[Data for the task]

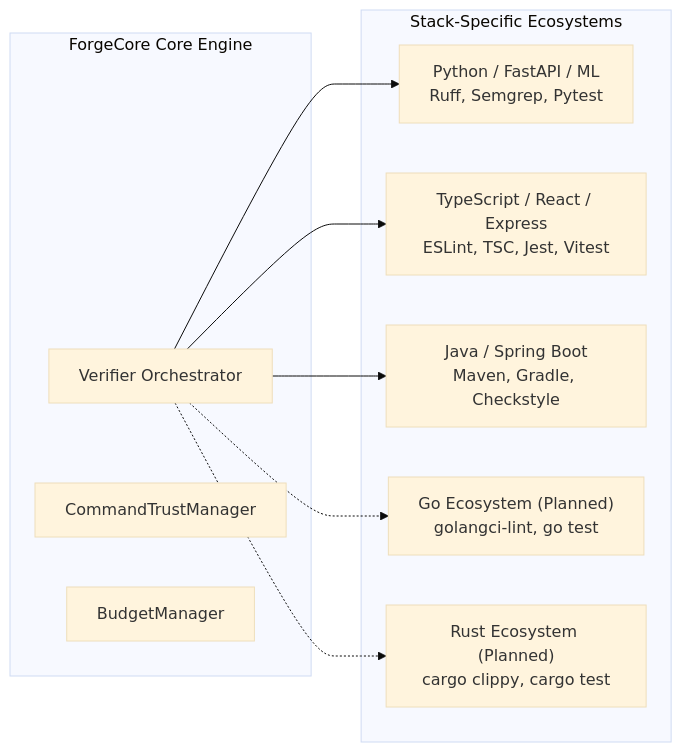
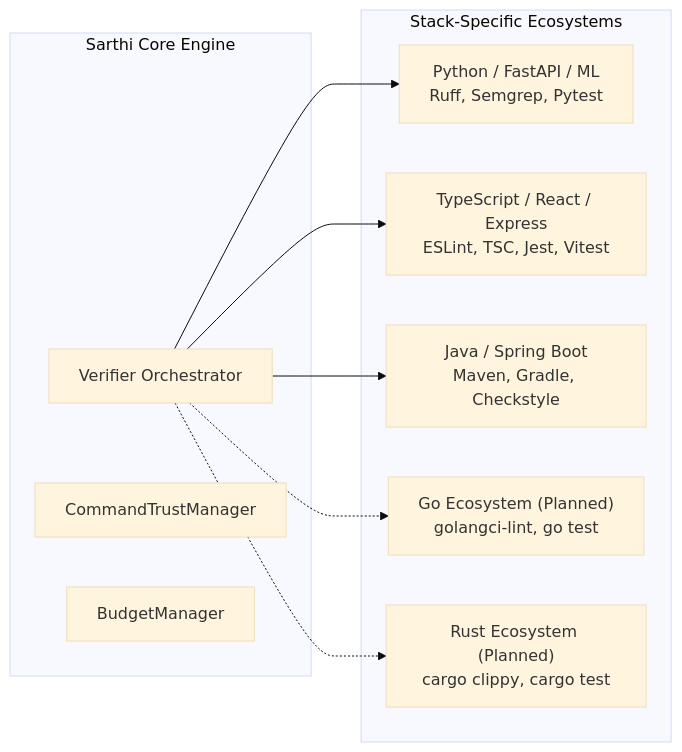
One commit to Mayurkhalse/ForgeCore changed the seventh of 10 diagrams in WORKFLOW.md. Above: the diagram before and after it, drawn with Mermaid (base theme). The commit also changed other lines of this file and 154 other files, not shown here.

Commit message:
refactor: rename project, package, cli, and mcp server from ForgeCore to Sarthi

````diff
--- a/WORKFLOW.md
+++ b/WORKFLOW.md
@@ -920,22 +920,22 @@
 ```mermaid
 flowchart LR
-    subgraph CoreEngine["ForgeCore Core Engine"]
+    subgraph CoreEngine["Sarthi Core Engine"]
         Orchestrator["Verifier Orchestrator"]
         Trust["CommandTrustManager"]
         Budget["BudgetManager"]
     end
 
     subgraph Adapters["Stack-Specific Ecosystems"]
         PythonAdapter["Python / FastAPI / ML<br/>Ruff, Semgrep, Pytest"]
         NodeAdapter["TypeScript / React / Express<br/>ESLint, TSC, Jest, Vitest"]
         JavaAdapter["Java / Spring Boot<br/>Maven, Gradle, Checkstyle"]
         GoAdapter["Go Ecosystem (Planned)<br/>golangci-lint, go test"]
         RustAdapter["Rust Ecosystem (Planned)<br/>cargo clippy, cargo test"]
     end
 
     Orchestrator --> PythonAdapter
     Orchestrator --> NodeAdapter
     Orchestrator --> JavaAdapter
     Orchestrator -.-> GoAdapter
     Orchestrator -.-> RustAdapter
 ```
````
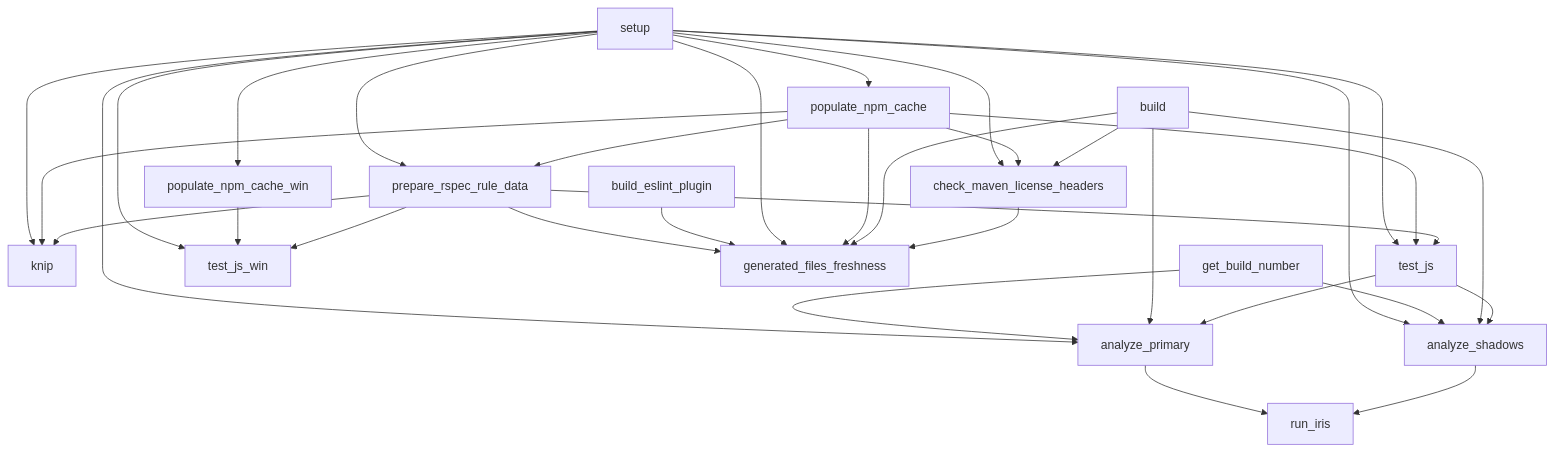
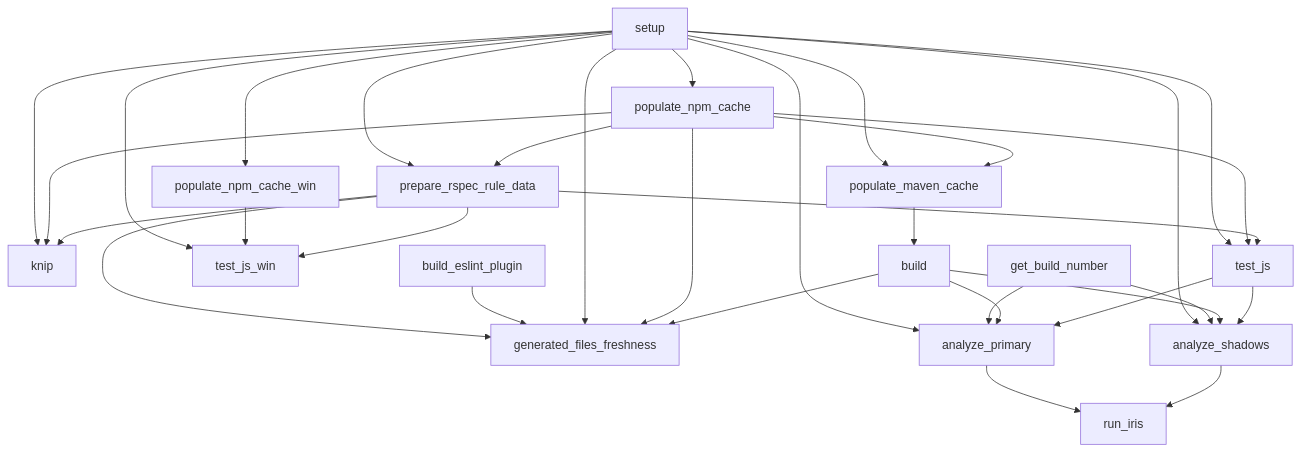
Before and after one commit to SonarSource/SonarJS: the third of 4 diagrams in docs/CI.md, drawn with Mermaid. The commit also changed other lines of this file and 1 other file, not shown here.

Commit message:
Populate-Maven-cache-before-build

````diff
--- a/docs/CI.md
+++ b/docs/CI.md
@@ -184,42 +185,41 @@
 ```mermaid
 flowchart TD
   setup["setup"] --> populate_npm_cache["populate_npm_cache"]
   setup --> populate_npm_cache_win["populate_npm_cache_win"]
   setup --> prepare_rspec_rule_data["prepare_rspec_rule_data"]
   populate_npm_cache --> prepare_rspec_rule_data
 
   setup --> knip["knip"]
   populate_npm_cache --> knip
   prepare_rspec_rule_data --> knip
 
   setup --> test_js["test_js"]
   populate_npm_cache --> test_js
   prepare_rspec_rule_data --> test_js
 
   setup --> test_js_win["test_js_win"]
   populate_npm_cache_win --> test_js_win
   prepare_rspec_rule_data --> test_js_win
 
   prepare_rspec_rule_data --> generated_files_freshness
   build_eslint_plugin["build_eslint_plugin"] --> generated_files_freshness["generated_files_freshness"]
   setup --> generated_files_freshness
   populate_npm_cache --> generated_files_freshness
   build --> generated_files_freshness
-  setup --> check_maven_license_headers["check_maven_license_headers"]
-  populate_npm_cache --> check_maven_license_headers
-  build --> check_maven_license_headers
-  check_maven_license_headers --> generated_files_freshness
+  setup --> populate_maven_cache["populate_maven_cache"]
+  populate_npm_cache --> populate_maven_cache
+  populate_maven_cache --> build
 
   setup --> analyze_primary["analyze_primary"]
   get_build_number["get_build_number"] --> analyze_primary
   build["build"] --> analyze_primary
   test_js --> analyze_primary
 
   setup --> analyze_shadows["analyze_shadows"]
   get_build_number --> analyze_shadows
   build --> analyze_shadows
   test_js --> analyze_shadows
 
   analyze_primary --> run_iris["run_iris"]
   analyze_shadows --> run_iris
 ```
````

[/Data for the task]

--- Task description ---
Output, exactly and with no other text, the line that contains "populate_npm_cache --> generated_files_freshness" and all lines from there to the end of the records.

--- Reply ---
   populate_npm_cache --> generated_files_freshness
   build --> generated_files_freshness
-  setup --> check_maven_license_headers["check_maven_license_headers"]
-  populate_npm_cache --> check_maven_license_headers
-  build --> check_maven_license_headers
-  check_maven_license_headers --> generated_files_freshness
+  setup --> populate_maven_cache["populate_maven_cache"]
+  populate_npm_cache --> populate_maven_cache
+  populate_maven_cache --> build
 
   setup --> analyze_primary["analyze_primary"]
   get_build_number["get_build_number"] --> analyze_primary
   build["build"] --> analyze_primary
   test_js --> analyze_primary
 
   setup --> analyze_shadows["analyze_shadows"]
   get_build_number --> analyze_shadows
   build --> analyze_shadows
   test_js --> analyze_shadows
 
   analyze_primary --> run_iris["run_iris"]
   analyze_shadows --> run_iris
 ```
````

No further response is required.